• _Exercise details_:
How many lines of the data contain the word "CasoDeUso"? Give only that number.

• _The records_:
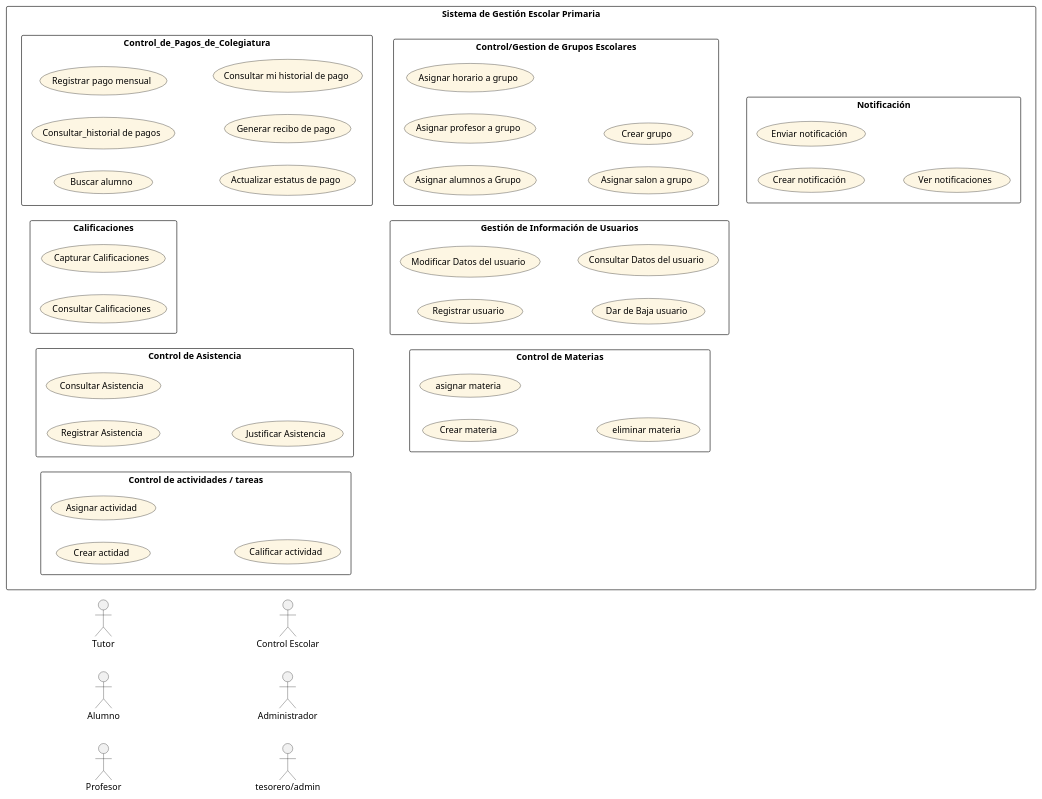
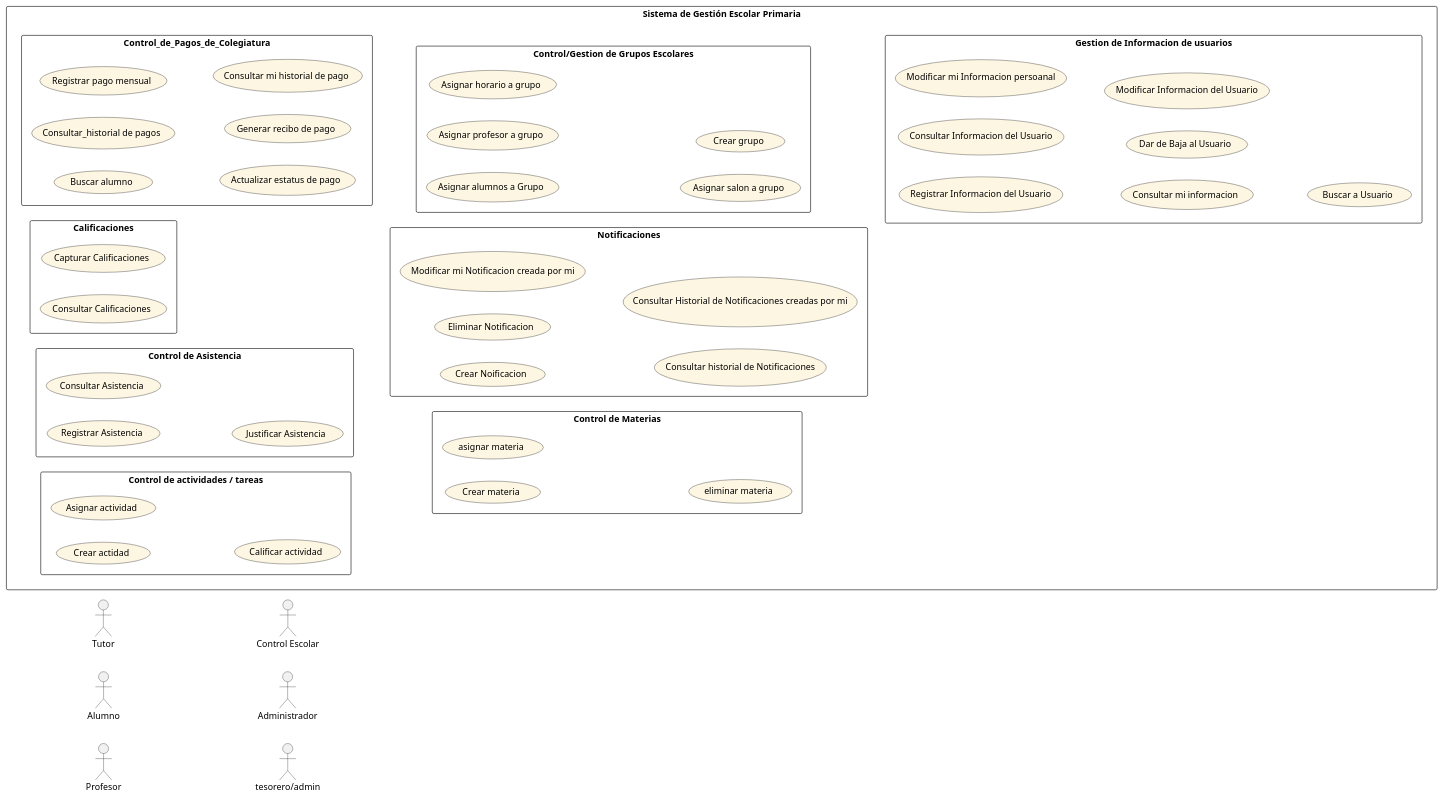
One commit to CORNIIO19/Adm-Escuela changed the diagram in CasoDeUso.puml. Above: the diagram before and after it, drawn with PlantUML.

Commit message:
Agregue mis casos de uso asignados (gestion de usuarios y notificaciones) al caso de uso general del sistema

```diff
--- a/CasoDeUso.puml
+++ b/CasoDeUso.puml
@@ -1,80 +1,87 @@
 @startuml
 left to right direction
 skinparam packageStyle rectangle
 skinparam usecase {
   BackgroundColor #FDF6E3
   BorderColor Black
   ArrowColor Black
 }
 
 actor Tutor as T
 actor Alumno as AL
 actor Profesor as P
 actor "Control Escolar" as CE
 actor Administrador as A
 actor "tesorero/admin" as Cuentas
 
 rectangle "Sistema de Gestión Escolar Primaria" {
 
   package "Control_de_Pagos_de_Colegiatura" {
   usecase "Buscar alumno" as UC50
   usecase "Consultar_historial de pagos" as UC51
   usecase "Registrar pago mensual" as UC52
   usecase "Actualizar estatus de pago" as UC53
   usecase "Generar recibo de pago" as UC54
   usecase "Consultar mi historial de pago" as UC55
    }
 
 
 
   
 
   package "Calificaciones" {
     usecase "Capturar Calificaciones" as UC10
     usecase "Consultar Calificaciones" as UC11
   }
 
   package "Control de Asistencia" {
     usecase "Registrar Asistencia" as UC8
     usecase "Consultar Asistencia" as UC9
     usecase "Justificar Asistencia" as UC24
   }
 
   package "Control de actividades / tareas" {
     usecase "Crear actidad" as UC15
     usecase "Asignar actividad" as UC16
     usecase "Calificar actividad" as UC17
   }
 
   package "Control/Gestion de Grupos Escolares" {
    
   usecase "Asignar alumnos a Grupo" as UC101
   usecase "Asignar profesor a grupo" as UC202
   usecase "Asignar horario a grupo" as UC303
   usecase "Asignar salon a grupo"  as UC404 
   usecase "Crear grupo" as UC5
   }
 
-  package "Gestión de Información de Usuarios" {
-    usecase "Registrar usuario" as UC1
-    usecase "Modificar Datos del usuario" as UC2
-    usecase "Dar de Baja usuario" as UC3
-    usecase "Consultar Datos del usuario" as UC4
+  package "Notificaciones" {
+    usecase "Crear Noificacion" as UC112
+usecase "Eliminar Notificacion" as UC223
+usecase "Modificar mi Notificacion creada por mi" as UC224
+usecase "Enviar Notificacion" as UC225
+' Los casos de consultar aun no estan bien definidos
+usecase "Consultar historial de Notificaciones" as UC225
+usecase "Consultar Historial de Notificaciones creadas por mi" as UC226
   }
 
   package "Control de Materias" {
     usecase "Crear materia" as UC21
     usecase "asignar materia" as UC22
     usecase "eliminar materia" as UC23
   }
 
-  package "Notificación" {
-    usecase "Crear notificación" as UC18
-    usecase "Enviar notificación" as UC19
-    usecase "Ver notificaciones" as UC20
+  package "Gestion de Informacion de usuarios" {
+    usecase "Registrar Informacion del Usuario" as UC111
+usecase "Consultar Informacion del Usuario" as UC222
+usecase "Modificar mi Informacion persoanal" as UC333
+usecase "Consultar mi informacion" as UC444
+usecase "Dar de Baja al Usuario" as UC555
+usecase "Modificar Informacion del Usuario" as UC666
+usecase "Buscar a Usuario" as UC777
   }
 }
 
 ' Relaciones con actores
 
 @enduml
```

• _Exercise solution_:
3